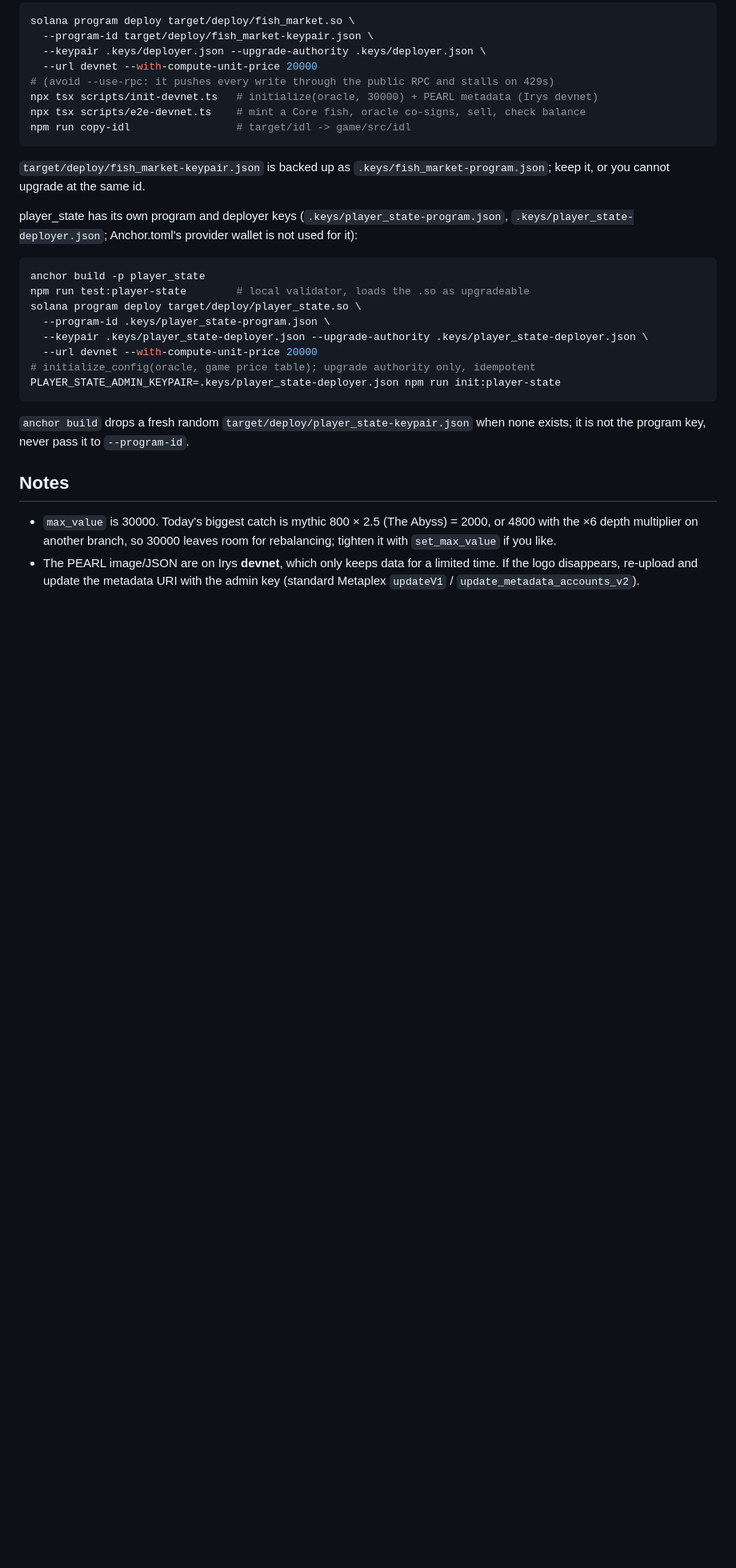
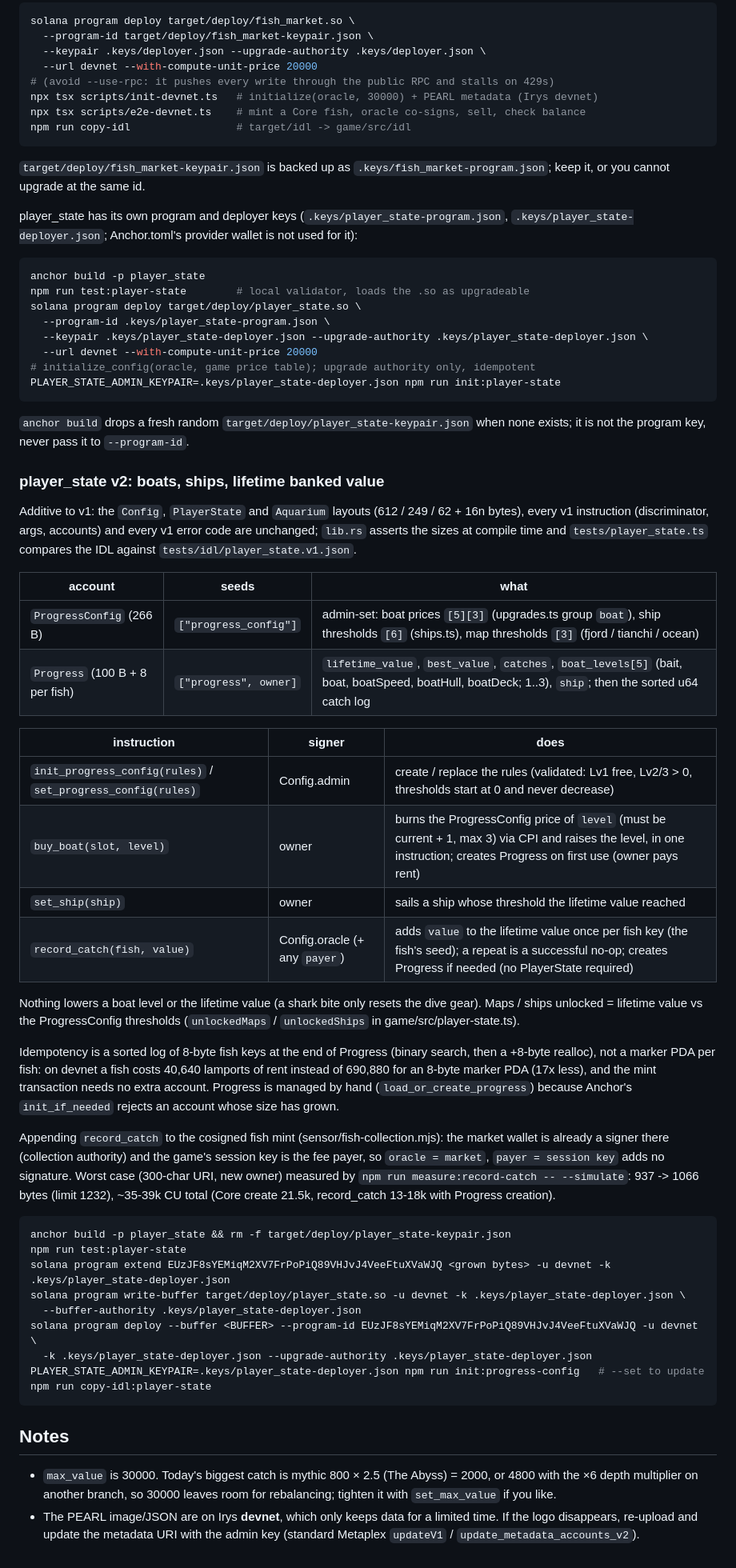
Before and after one commit to Breathless-Game/Breathless, a Markdown page: contracts/README.md, the part around the change. Shown at 80% size. GitHub-like rendering; blank space fills up the shorter version.

Commit message:
Document the player_state v2 devnet upgrade
Co-Authored-By: Claude Opus 5.5 <noreply@anthropic.com>

````diff
--- a/contracts/README.md
+++ b/contracts/README.md
@@ -143,6 +143,55 @@ PLAYER_STATE_ADMIN_KEYPAIR=.keys/player_state-deployer.json npm run init:player-
 `anchor build` drops a fresh random `target/deploy/player_state-keypair.json`
 when none exists; it is not the program key, never pass it to `--program-id`.
 
+### player_state v2: boats, ships, lifetime banked value
+
+Additive to v1: the `Config`, `PlayerState` and `Aquarium` layouts (612 / 249 /
+62 + 16n bytes), every v1 instruction (discriminator, args, accounts) and every
+v1 error code are unchanged; `lib.rs` asserts the sizes at compile time and
+`tests/player_state.ts` compares the IDL against `tests/idl/player_state.v1.json`.
+
+| account | seeds | what |
+| --- | --- | --- |
+| `ProgressConfig` (266 B) | `["progress_config"]` | admin-set: boat prices `[5][3]` (upgrades.ts group `boat`), ship thresholds `[6]` (ships.ts), map thresholds `[3]` (fjord / tianchi / ocean) |
+| `Progress` (100 B + 8 per fish) | `["progress", owner]` | `lifetime_value`, `best_value`, `catches`, `boat_levels[5]` (bait, boat, boatSpeed, boatHull, boatDeck; 1..3), `ship`; then the sorted u64 catch log |
+
+| instruction | signer | does |
+| --- | --- | --- |
+| `init_progress_config(rules)` / `set_progress_config(rules)` | Config.admin | create / replace the rules (validated: Lv1 free, Lv2/3 > 0, thresholds start at 0 and never decrease) |
+| `buy_boat(slot, level)` | owner | burns the ProgressConfig price of `level` (must be current + 1, max 3) via CPI and raises the level, in one instruction; creates Progress on first use (owner pays rent) |
+| `set_ship(ship)` | owner | sails a ship whose threshold the lifetime value reached |
+| `record_catch(fish, value)` | Config.oracle (+ any `payer`) | adds `value` to the lifetime value once per fish key (the fish's seed); a repeat is a successful no-op; creates Progress if needed (no PlayerState required) |
+
+Nothing lowers a boat level or the lifetime value (a shark bite only resets the
+dive gear). Maps / ships unlocked = lifetime value vs the ProgressConfig
+thresholds (`unlockedMaps` / `unlockedShips` in game/src/player-state.ts).
+
+Idempotency is a sorted log of 8-byte fish keys at the end of Progress (binary
+search, then a +8-byte realloc), not a marker PDA per fish: on devnet a fish
+costs 40,640 lamports of rent instead of 690,880 for an 8-byte marker PDA (17x
+less), and the mint transaction needs no extra account. Progress is managed by
+hand (`load_or_create_progress`) because Anchor's `init_if_needed` rejects an
+account whose size has grown.
+
+Appending `record_catch` to the cosigned fish mint (sensor/fish-collection.mjs):
+the market wallet is already a signer there (collection authority) and the
+game's session key is the fee payer, so `oracle = market`, `payer = session
+key` adds no signature. Worst case (300-char URI, new owner) measured by
+`npm run measure:record-catch -- --simulate`: 937 -> 1066 bytes (limit 1232),
+~35-39k CU total (Core create 21.5k, record_catch 13-18k with Progress creation).
+
+```sh
+anchor build -p player_state && rm -f target/deploy/player_state-keypair.json
+npm run test:player-state
+solana program extend EUzJF8sYEMiqM2XV7FrPoPiQ89VHJvJ4VeeFtuXVaWJQ <grown bytes> -u devnet -k .keys/player_state-deployer.json
+solana program write-buffer target/deploy/player_state.so -u devnet -k .keys/player_state-deployer.json \
+  --buffer-authority .keys/player_state-deployer.json
+solana program deploy --buffer <BUFFER> --program-id EUzJF8sYEMiqM2XV7FrPoPiQ89VHJvJ4VeeFtuXVaWJQ -u devnet \
+  -k .keys/player_state-deployer.json --upgrade-authority .keys/player_state-deployer.json
+PLAYER_STATE_ADMIN_KEYPAIR=.keys/player_state-deployer.json npm run init:progress-config   # --set to update
+npm run copy-idl:player-state
+```
+
 ## Notes
 
 - `max_value` is 30000. Today's biggest catch is mythic 800 × 2.5 (The Abyss) =
````
Also changed, not shown: contracts/DEPLOYED.md (+32 -1 lines).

EXERCISE INSTRUCTIONS:
Could you show every line of the material that includes the string "devnet"?

SOLUTION FOR THIS EXERCISE:
Document the player_state v2 devnet upgrade
+search, then a +8-byte realloc), not a marker PDA per fish: on devnet a fish
+solana program extend EUzJF8sYEMiqM2XV7FrPoPiQ89VHJvJ4VeeFtuXVaWJQ <grown bytes> -u devnet -k .keys/player_state-deployer.json
+solana program write-buffer target/deploy/player_state.so -u devnet -k .keys/player_state-deployer.json \
+solana program deploy --buffer <BUFFER> --program-id EUzJF8sYEMiqM2XV7FrPoPiQ89VHJvJ4VeeFtuXVaWJQ -u devnet \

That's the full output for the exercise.